» What to do: Wherever the string "section" shows up in the data below, copy the whole line.

» Information:
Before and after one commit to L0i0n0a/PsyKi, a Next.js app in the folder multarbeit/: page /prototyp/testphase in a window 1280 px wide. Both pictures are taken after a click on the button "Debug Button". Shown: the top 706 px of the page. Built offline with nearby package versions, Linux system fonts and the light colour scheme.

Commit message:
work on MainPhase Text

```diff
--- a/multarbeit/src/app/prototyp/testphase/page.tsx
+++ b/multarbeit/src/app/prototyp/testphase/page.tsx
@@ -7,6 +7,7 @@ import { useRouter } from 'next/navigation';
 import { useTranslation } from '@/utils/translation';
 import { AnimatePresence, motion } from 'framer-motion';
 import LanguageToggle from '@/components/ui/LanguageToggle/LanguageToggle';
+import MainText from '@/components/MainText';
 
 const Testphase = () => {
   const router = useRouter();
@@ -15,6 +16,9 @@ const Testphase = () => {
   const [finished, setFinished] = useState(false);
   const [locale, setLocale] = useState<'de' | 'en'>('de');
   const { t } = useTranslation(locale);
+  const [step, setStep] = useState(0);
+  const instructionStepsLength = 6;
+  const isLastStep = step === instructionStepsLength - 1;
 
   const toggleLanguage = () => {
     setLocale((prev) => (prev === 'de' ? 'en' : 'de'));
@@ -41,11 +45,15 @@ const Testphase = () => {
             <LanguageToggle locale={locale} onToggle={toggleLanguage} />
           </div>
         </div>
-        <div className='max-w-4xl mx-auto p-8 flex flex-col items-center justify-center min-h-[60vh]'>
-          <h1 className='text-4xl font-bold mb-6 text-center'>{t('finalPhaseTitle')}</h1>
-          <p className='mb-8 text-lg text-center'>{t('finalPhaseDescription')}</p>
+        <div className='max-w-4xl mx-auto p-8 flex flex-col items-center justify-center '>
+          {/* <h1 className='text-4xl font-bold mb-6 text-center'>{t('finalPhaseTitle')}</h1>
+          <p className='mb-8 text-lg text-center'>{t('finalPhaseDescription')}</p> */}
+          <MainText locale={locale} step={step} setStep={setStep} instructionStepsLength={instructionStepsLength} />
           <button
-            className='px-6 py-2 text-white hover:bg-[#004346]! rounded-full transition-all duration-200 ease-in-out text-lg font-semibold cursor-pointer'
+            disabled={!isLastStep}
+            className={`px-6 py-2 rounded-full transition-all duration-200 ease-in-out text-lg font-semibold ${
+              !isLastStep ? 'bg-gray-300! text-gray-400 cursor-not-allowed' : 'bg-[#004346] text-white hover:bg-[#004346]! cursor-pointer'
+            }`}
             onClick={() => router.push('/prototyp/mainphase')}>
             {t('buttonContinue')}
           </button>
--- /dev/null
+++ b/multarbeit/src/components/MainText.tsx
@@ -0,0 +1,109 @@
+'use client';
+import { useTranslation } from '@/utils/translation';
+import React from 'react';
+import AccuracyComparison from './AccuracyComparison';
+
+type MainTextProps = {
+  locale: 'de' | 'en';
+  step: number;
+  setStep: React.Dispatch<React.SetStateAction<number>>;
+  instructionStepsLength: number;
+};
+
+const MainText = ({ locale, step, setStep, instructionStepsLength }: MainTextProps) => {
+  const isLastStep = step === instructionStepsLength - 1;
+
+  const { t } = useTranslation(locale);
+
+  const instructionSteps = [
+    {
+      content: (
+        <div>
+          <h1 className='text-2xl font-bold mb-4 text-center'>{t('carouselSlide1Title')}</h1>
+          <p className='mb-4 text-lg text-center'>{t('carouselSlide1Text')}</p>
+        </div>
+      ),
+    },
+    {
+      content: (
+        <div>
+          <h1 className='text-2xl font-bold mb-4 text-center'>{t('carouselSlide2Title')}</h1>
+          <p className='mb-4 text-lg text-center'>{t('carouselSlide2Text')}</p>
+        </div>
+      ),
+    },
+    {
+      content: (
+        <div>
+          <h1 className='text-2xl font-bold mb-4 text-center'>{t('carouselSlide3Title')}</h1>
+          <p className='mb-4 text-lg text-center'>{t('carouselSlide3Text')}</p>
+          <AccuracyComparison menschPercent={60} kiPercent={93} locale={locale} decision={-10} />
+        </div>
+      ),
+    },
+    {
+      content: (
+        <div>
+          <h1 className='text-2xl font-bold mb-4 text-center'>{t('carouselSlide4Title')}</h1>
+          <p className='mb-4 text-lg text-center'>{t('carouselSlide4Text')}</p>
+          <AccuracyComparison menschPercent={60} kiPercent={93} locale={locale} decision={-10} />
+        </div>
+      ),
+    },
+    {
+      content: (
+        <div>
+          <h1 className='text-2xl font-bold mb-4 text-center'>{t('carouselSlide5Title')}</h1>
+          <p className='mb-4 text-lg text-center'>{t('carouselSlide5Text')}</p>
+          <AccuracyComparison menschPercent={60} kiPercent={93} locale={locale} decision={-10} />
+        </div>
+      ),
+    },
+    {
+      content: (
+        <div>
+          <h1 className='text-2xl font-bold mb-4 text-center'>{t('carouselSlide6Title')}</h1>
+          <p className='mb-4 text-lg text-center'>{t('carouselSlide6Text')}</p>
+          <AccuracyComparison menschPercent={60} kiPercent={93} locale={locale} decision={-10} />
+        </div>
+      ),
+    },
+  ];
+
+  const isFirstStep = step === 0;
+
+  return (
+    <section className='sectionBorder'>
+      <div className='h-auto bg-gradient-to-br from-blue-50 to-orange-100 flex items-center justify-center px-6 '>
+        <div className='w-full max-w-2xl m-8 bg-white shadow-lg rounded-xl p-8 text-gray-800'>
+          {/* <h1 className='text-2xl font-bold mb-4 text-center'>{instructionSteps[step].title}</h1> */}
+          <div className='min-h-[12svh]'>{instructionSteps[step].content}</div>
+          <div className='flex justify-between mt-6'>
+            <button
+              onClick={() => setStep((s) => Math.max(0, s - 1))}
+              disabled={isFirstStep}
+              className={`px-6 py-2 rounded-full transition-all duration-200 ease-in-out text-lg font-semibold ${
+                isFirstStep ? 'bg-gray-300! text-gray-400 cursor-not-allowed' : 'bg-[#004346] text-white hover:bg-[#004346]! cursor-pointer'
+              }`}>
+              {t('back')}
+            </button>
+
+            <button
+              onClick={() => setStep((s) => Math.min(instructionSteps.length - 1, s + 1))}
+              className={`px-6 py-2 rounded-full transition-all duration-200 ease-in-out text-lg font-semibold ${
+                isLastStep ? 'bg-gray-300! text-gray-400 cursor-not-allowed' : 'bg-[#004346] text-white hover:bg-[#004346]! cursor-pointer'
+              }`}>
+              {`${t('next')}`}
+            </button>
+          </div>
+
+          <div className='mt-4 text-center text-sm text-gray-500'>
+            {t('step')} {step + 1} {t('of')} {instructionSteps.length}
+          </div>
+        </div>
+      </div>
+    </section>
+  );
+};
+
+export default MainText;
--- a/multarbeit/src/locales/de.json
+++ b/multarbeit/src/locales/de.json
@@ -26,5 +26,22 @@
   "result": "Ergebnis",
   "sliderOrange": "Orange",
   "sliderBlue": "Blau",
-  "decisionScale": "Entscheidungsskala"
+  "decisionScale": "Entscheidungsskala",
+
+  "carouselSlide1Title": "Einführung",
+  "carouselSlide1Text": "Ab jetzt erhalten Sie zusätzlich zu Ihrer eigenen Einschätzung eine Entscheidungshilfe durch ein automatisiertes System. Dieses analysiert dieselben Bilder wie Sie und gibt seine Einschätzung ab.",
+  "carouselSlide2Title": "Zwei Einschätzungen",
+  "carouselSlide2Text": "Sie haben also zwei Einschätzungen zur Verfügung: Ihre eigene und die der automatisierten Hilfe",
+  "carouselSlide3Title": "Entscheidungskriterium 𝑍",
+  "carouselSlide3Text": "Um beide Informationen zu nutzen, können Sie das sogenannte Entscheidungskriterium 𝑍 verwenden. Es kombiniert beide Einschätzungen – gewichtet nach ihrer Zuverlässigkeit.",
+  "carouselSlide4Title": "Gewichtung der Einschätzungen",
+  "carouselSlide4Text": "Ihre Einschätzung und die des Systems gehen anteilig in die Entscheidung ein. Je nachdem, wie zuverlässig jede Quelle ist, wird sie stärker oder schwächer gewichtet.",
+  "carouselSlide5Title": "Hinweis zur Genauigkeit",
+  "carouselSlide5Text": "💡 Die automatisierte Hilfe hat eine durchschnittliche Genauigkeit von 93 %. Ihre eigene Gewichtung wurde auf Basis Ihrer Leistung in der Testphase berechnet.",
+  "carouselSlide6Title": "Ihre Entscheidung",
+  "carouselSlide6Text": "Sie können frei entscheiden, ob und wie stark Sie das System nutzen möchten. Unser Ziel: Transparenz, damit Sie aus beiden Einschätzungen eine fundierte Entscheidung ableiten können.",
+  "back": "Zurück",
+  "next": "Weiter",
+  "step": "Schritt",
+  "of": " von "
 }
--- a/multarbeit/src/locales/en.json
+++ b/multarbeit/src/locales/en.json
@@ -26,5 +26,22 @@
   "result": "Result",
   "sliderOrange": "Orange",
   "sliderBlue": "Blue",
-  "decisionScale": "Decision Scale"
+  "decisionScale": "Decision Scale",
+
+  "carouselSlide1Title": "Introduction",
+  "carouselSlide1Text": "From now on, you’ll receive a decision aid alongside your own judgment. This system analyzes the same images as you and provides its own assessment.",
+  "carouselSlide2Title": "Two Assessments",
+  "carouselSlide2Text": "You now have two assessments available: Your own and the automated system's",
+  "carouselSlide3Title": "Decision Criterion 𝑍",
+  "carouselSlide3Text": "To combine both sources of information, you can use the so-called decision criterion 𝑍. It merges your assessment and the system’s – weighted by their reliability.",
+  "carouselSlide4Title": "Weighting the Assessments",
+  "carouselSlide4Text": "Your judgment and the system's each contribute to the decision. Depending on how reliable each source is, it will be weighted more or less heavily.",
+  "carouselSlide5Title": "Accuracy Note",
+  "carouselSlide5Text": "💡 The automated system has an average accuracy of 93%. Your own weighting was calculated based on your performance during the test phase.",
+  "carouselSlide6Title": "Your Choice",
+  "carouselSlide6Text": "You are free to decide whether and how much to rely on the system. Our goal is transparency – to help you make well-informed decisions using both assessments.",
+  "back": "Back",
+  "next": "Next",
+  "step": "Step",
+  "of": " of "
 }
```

» Output of the task:
+    <section className='sectionBorder'>
+    </section>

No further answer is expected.